Return every entry in full, with no alterations.

═══ Exercise materials

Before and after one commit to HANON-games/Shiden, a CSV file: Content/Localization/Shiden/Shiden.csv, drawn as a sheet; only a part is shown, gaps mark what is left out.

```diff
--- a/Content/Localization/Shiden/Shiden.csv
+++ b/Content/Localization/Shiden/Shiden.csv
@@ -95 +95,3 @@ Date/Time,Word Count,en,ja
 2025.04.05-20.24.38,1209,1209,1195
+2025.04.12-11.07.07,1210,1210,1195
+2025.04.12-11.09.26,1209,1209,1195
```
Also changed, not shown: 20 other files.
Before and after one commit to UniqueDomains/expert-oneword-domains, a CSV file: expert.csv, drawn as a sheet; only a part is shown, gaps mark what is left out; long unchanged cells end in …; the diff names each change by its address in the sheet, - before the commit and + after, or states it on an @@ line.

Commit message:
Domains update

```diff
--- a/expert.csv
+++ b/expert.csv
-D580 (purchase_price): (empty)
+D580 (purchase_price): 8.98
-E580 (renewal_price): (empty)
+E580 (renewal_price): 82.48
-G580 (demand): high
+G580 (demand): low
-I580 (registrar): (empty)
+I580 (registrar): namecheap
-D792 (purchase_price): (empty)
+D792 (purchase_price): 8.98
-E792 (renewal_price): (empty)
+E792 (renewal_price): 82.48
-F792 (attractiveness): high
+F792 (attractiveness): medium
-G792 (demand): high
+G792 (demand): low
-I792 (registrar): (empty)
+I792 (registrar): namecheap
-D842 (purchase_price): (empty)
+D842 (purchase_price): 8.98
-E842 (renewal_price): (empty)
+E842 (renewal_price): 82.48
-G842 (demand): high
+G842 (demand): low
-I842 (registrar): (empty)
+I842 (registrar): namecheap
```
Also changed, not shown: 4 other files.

══════

- _Solution for this task_
Before and after one commit to HANON-games/Shiden, a CSV file: Content/Localization/Shiden/Shiden.csv, drawn as a sheet; only a part is shown, gaps mark what is left out.

```diff
--- a/Content/Localization/Shiden/Shiden.csv
+++ b/Content/Localization/Shiden/Shiden.csv
@@ -95 +95,3 @@ Date/Time,Word Count,en,ja
 2025.04.05-20.24.38,1209,1209,1195
+2025.04.12-11.07.07,1210,1210,1195
+2025.04.12-11.09.26,1209,1209,1195
```
Also changed, not shown: 20 other files.
Before and after one commit to UniqueDomains/expert-oneword-domains, a CSV file: expert.csv, drawn as a sheet; only a part is shown, gaps mark what is left out; long unchanged cells end in …; the diff names each change by its address in the sheet, - before the commit and + after, or states it on an @@ line.

Commit message:
Domains update

```diff
--- a/expert.csv
+++ b/expert.csv
-D580 (purchase_price): (empty)
+D580 (purchase_price): 8.98
-E580 (renewal_price): (empty)
+E580 (renewal_price): 82.48
-G580 (demand): high
+G580 (demand): low
-I580 (registrar): (empty)
+I580 (registrar): namecheap
-D792 (purchase_price): (empty)
+D792 (purchase_price): 8.98
-E792 (renewal_price): (empty)
+E792 (renewal_price): 82.48
-F792 (attractiveness): high
+F792 (attractiveness): medium
-G792 (demand): high
+G792 (demand): low
-I792 (registrar): (empty)
+I792 (registrar): namecheap
-D842 (purchase_price): (empty)
+D842 (purchase_price): 8.98
-E842 (renewal_price): (empty)
+E842 (renewal_price): 82.48
-G842 (demand): high
+G842 (demand): low
-I842 (registrar): (empty)
+I842 (registrar): namecheap
```
Also changed, not shown: 4 other files.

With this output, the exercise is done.